Source records:
-- Opening Marker --

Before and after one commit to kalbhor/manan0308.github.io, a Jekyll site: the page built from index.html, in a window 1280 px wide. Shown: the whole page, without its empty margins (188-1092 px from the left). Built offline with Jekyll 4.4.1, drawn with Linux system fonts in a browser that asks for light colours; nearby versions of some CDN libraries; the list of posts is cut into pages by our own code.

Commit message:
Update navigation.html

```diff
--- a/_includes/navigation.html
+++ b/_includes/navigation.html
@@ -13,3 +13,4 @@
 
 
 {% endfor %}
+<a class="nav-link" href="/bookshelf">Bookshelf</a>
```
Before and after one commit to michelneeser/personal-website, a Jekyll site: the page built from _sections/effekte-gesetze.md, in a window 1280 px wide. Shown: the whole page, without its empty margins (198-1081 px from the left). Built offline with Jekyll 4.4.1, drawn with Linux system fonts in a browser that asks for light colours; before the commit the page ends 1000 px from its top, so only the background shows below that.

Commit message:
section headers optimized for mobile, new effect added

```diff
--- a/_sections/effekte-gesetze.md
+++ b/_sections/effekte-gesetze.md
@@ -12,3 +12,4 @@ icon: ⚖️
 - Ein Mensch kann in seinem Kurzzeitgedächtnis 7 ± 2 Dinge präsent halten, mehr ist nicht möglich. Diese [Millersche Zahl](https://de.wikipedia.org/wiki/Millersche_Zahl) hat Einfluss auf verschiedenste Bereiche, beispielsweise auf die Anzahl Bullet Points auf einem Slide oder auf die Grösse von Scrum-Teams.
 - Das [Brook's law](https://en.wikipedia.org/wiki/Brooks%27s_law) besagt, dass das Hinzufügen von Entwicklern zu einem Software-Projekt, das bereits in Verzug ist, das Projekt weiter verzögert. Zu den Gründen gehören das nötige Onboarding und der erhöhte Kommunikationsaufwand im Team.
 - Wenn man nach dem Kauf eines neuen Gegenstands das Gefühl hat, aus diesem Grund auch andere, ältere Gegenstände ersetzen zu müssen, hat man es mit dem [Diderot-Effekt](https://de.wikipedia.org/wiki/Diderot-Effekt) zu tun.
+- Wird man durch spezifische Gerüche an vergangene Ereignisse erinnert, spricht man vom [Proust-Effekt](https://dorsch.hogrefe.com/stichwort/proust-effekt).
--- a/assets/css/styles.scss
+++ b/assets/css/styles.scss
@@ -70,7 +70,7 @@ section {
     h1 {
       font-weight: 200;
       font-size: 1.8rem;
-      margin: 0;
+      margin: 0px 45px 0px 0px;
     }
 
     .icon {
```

-- Closing Marker --

Exercise directions:
Write the material out once more so that every line matches the original.

Answer box:
Before and after one commit to kalbhor/manan0308.github.io, a Jekyll site: the page built from index.html, in a window 1280 px wide. Shown: the whole page, without its empty margins (188-1092 px from the left). Built offline with Jekyll 4.4.1, drawn with Linux system fonts in a browser that asks for light colours; nearby versions of some CDN libraries; the list of posts is cut into pages by our own code.

Commit message:
Update navigation.html

```diff
--- a/_includes/navigation.html
+++ b/_includes/navigation.html
@@ -13,3 +13,4 @@
 
 
 {% endfor %}
+<a class="nav-link" href="/bookshelf">Bookshelf</a>
```
Before and after one commit to michelneeser/personal-website, a Jekyll site: the page built from _sections/effekte-gesetze.md, in a window 1280 px wide. Shown: the whole page, without its empty margins (198-1081 px from the left). Built offline with Jekyll 4.4.1, drawn with Linux system fonts in a browser that asks for light colours; before the commit the page ends 1000 px from its top, so only the background shows below that.

Commit message:
section headers optimized for mobile, new effect added

```diff
--- a/_sections/effekte-gesetze.md
+++ b/_sections/effekte-gesetze.md
@@ -12,3 +12,4 @@ icon: ⚖️
 - Ein Mensch kann in seinem Kurzzeitgedächtnis 7 ± 2 Dinge präsent halten, mehr ist nicht möglich. Diese [Millersche Zahl](https://de.wikipedia.org/wiki/Millersche_Zahl) hat Einfluss auf verschiedenste Bereiche, beispielsweise auf die Anzahl Bullet Points auf einem Slide oder auf die Grösse von Scrum-Teams.
 - Das [Brook's law](https://en.wikipedia.org/wiki/Brooks%27s_law) besagt, dass das Hinzufügen von Entwicklern zu einem Software-Projekt, das bereits in Verzug ist, das Projekt weiter verzögert. Zu den Gründen gehören das nötige Onboarding und der erhöhte Kommunikationsaufwand im Team.
 - Wenn man nach dem Kauf eines neuen Gegenstands das Gefühl hat, aus diesem Grund auch andere, ältere Gegenstände ersetzen zu müssen, hat man es mit dem [Diderot-Effekt](https://de.wikipedia.org/wiki/Diderot-Effekt) zu tun.
+- Wird man durch spezifische Gerüche an vergangene Ereignisse erinnert, spricht man vom [Proust-Effekt](https://dorsch.hogrefe.com/stichwort/proust-effekt).
--- a/assets/css/styles.scss
+++ b/assets/css/styles.scss
@@ -70,7 +70,7 @@ section {
     h1 {
       font-weight: 200;
       font-size: 1.8rem;
-      margin: 0;
+      margin: 0px 45px 0px 0px;
     }
 
     .icon {
```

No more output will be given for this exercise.